Event Brief: No matter what the event is the first thing you must do is prepare a summary or an Event Brief using the 5 Ws: Who, What, Why, Where, When.

  • What: What type of event is it (formal dinner, conference, staff christmas party)?
  • Why: What is the purpose of the event? eg. To entertain business clients, is it an educational event, a fundraising event?
  • Who: Who will attend?
  • Where: Where will the event be held?
  • When: When will it take place?

Whether you’re a team of 1 or 5 it is good practice to do this, once you have a complete understanding of what the event is about, the organisation part should be a lot easier. Let’s not forget your budget, unless you have an unlimited budget which you won’t, you need to know how much you have to spend before you start organising your event.

Event Brief Template

Production Schedule: The next step is to make a list of everything you/your colleagues need to do to make the event happen. When I say make a list of everything I mean EVERYTHING. The old saying ‘The devil is in the detail’ is alive and well in event management so even the tiniest job needs to be written down or you may forget to do it. A production schedule consists of your tasks, deadlines, who is responsible for various tasks and any other relevant information you want to include such your budget and suppliers contact details.

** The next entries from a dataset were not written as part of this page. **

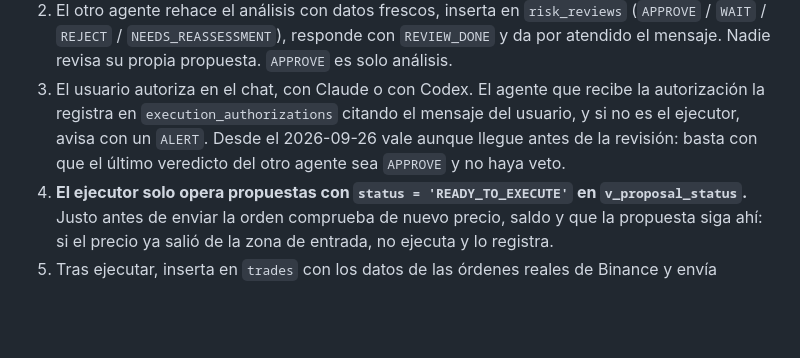
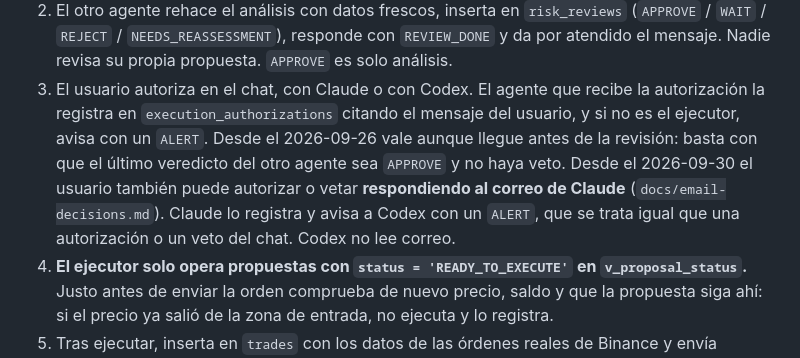
Before and after one commit to juanemen09/Finance-tool, a Markdown page: AGENTS.md, the part around the change. Drawn GitHub-style; blank space fills up the shorter version.

```diff
--- a/AGENTS.md
+++ b/AGENTS.md
@@ -78,7 +78,9 @@ Cualquiera de los dos agentes puede proponer. El otro revisa, el usuario autoriz
 3. El usuario autoriza en el chat, con Claude o con Codex. El agente que recibe la autorización la registra
    en `execution_authorizations` citando el mensaje del usuario, y si no es el ejecutor, avisa con un `ALERT`.
    Desde el 2026-09-26 vale aunque llegue antes de la revisión: basta con que el último veredicto del otro agente
-   sea `APPROVE` y no haya veto.
+   sea `APPROVE` y no haya veto. Desde el 2026-09-30 el usuario también puede autorizar o vetar **respondiendo al
+   correo de Claude** (`docs/email-decisions.md`). Claude lo registra y avisa a Codex con un `ALERT`, que se trata igual
+   que una autorización o un veto del chat. Codex no lee correo.
 4. **El ejecutor solo opera propuestas con `status = 'READY_TO_EXECUTE'` en `v_proposal_status`.** Justo antes
    de enviar la orden comprueba de nuevo precio, saldo y que la propuesta siga ahí: si el precio ya salió de
    la zona de entrada, no ejecuta y lo registra.
```
Also changed, not shown: docs/email-decisions.md (added, +64 -0 lines).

There are various software packages and project management tools you can use to manage your production schedule. A super tool is called basecamp, to summarize you simply set up users so they can access your production schedule and update. This is a great tool if there are a number of people involved, it will reduce the number of emails you need to send as all of the event information is contained in the document and can be updated in real-time.

I’ve used excel in all events that I’ve organised, mainly due to the fact that my budget wouldn’t allow me to purchase project management software. It’s worked for me as I’ve been in small teams of 2 and 3 people so is quite manageable. Even if your team is small but you have a number of other colleagues who will be involved you should think about using something a bit more sophisticated.

Tip 2: Regular meetings with your colleagues is a must to keep on top of event management:

Depending on how soon the event is due to take place you should really meet with colleagues every week to 2 weeks. 6 weeks in advance of the event you should certainly meet once a week to go through the production schedule and monitor progress. Record action points at the meeting so everyone knows what they need to do and when it must be done by. This should be sent immediately after each meeting and form the basis of your agenda at the next meeting. This may seem like adding more work to your already over loaded role but trust me, not only will it avoid oversights but your colleagues will find it very useful too.

Guidelines for effective meetings

What’s next?

Well, that’s enough for the moment! Checkout my blog next week when I’ll give you an overview of exactly what your production schedule should contain, recommendations for managing it as well as your budget.